Panelist James Dahlgren, a toxicologist and internist (physician in training) for the Unitarian-Universalist Church San Jose, said that one common way for a fascist government to establish a dominant population is to target members of the society and make them feel inferior.
Dahlgren brought up scapegoating, that it was how Hitler convinced Germans to blame Jews for their troubles, and that now President Trump is targeting Muslims, refugees and immigrants in a similar fashion.
Trump’s designs to “make America great again” are an effort to create a form of American exceptionalism and nationalistic rule, according to Dahlgren, who pointed out that Hitler’s totalitarian government—born after the Reichstag fire—was supported by the corporate state in Germany.
Similarly, Dahlgren notes, the Trump administration is doing what the corporate state would like to see them do. This includes increased funding for the military, and gutting regulations by defunding government agencies like the Environmental Protection Agency.
Redmonde said that in a fascist government, “violence is whipped up and then unleashed against demonized groups” and the ability of people to resist is “obliterated with democratic rights essentially eliminated.”
Gerald Smith, a former Black Panther and organizer for the Oscar Grant Committee Against Police Brutality and the Labor Committee to Free Mumia, disagreed with other speakers in thinking that fascism has come to the United States.
Smith discussed Benito Mussolini’s fascist rule over Italy from 1922 to 1943. He said right before Mussolini came to power, it became pretty clear that the bourgeoisie couldn’t control society and the mass uprisings of labor organizations had to be stopped. In contrast, “the working class [today] is not even in motion, let alone rebellion,” Smith said.
Steve Martinot, an author and human rights activist, argued that it’s possible to say the United States has always been fascist, according to his definition of fascism as, “a society with an organized mode of administrative violence that is designed to suppress pro-democracy, progressive movements, and socialist movements.”
Martinot discussed how white supremacy was born in the Virginia colony in the 17th Century. From the evolution of a structure of slavery, “there emerged a white racialized identity as a cultural identity.” Martinot argued that as this identity developed throughout history, white people demanded allegiance from each other in the same way the Nazis did in the 1930s.
He explained that today, we see this white racialized identity materialize in the form of “a police department that shoots people down in the street by the thousands.” Martinot said the police use racial profiling to direct their focus, which was legitimized by the Supreme Court in Terry v. Ohio, a 1968 decision that allows law enforcement to search anyone they deem to be suspicious.
“Seventy percent of all the people in prison are there for victimless crimes,” Martinot said. “They are not violent people. That prison system itself becomes the hard material fact of what fascism in the U.S. is all about.”
Despite these challenges, Stephen Zunes, a professor of politics and international studies and global peace and conflict studies at USF, remains hopeful, especially in light of the resistance that has already emerged since the election.
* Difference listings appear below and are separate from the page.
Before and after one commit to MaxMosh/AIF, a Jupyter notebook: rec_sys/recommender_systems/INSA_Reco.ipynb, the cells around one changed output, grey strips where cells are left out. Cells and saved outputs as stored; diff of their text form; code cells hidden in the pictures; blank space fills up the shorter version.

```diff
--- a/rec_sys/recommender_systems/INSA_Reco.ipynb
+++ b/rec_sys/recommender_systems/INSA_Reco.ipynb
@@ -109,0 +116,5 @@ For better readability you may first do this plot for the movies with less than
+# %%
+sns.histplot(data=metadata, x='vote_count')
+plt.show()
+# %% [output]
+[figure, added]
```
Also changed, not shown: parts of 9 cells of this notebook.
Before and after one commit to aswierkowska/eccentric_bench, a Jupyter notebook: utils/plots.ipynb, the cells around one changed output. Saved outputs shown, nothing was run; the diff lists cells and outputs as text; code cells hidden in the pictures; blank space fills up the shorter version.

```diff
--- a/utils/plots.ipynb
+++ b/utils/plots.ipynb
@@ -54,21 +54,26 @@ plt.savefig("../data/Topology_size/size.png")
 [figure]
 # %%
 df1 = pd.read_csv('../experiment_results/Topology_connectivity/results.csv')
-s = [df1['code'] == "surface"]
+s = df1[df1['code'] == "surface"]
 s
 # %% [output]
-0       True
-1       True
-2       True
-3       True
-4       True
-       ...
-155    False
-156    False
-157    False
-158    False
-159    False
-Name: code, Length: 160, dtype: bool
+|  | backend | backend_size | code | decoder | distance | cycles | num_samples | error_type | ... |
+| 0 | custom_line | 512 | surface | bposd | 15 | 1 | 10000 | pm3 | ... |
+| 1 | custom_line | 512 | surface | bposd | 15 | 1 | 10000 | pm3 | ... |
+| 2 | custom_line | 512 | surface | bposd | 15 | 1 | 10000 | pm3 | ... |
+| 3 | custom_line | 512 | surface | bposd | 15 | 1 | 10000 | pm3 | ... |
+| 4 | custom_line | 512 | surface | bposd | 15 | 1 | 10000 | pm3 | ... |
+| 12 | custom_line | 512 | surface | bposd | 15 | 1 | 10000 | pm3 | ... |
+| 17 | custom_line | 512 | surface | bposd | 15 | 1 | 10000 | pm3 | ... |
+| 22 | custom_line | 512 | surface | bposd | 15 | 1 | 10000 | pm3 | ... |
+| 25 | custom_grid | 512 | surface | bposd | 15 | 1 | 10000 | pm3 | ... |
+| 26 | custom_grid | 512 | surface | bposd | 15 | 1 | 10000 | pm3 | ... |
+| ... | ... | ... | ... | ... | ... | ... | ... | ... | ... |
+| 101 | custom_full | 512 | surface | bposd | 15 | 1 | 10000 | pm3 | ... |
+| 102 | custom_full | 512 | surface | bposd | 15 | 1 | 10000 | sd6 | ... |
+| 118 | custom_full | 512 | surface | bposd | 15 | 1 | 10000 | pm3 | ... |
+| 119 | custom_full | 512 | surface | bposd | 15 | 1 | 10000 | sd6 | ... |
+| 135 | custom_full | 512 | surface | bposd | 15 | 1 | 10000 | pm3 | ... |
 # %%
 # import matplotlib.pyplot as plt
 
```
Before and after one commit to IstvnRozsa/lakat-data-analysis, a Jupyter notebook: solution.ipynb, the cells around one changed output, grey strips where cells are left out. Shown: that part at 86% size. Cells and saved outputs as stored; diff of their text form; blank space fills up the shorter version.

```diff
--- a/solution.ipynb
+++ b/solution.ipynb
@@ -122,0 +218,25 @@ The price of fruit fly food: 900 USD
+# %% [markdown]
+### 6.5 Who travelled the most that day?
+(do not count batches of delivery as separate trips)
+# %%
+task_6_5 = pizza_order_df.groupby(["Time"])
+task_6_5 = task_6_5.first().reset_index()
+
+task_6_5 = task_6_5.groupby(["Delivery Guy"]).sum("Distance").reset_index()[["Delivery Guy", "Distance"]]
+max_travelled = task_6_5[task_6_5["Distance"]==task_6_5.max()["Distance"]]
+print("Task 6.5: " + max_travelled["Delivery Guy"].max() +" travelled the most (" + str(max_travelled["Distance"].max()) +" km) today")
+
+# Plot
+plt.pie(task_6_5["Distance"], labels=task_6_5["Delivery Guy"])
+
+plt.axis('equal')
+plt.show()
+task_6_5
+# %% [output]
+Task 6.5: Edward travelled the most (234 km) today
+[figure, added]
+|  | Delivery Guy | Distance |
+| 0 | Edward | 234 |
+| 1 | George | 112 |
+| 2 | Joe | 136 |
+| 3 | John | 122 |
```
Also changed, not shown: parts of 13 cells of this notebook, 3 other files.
Zunes cited in particular the Women’s March earlier this year, which brought 3.1 million people together throughout the United States to protest Trump.
“This was the largest single mobilization in U.S. history—topping the height of May Day marches in the early ‘30s, Moratorium Day in 1969 against the Vietnam War, and the protests against the Iraq War in San Francisco in 2003,” said Zunes.
Zunes also drew comparison to a number of oppressive leaders including Ferdinand Marcos in the Philippines, Suharto in Indonesia, and Louis Weichardt in South Africa. He pointed out that these countries were far less developed than the United States, had regimes that were far more oppressive, and lacked an alternative media to report the atrocities.
“Many of these regimes had the backing of the United States and other foreign governments,” said Zunes. Yet these movements were still able to mobilize and bring these governments down.”
Story by: Rita McNeil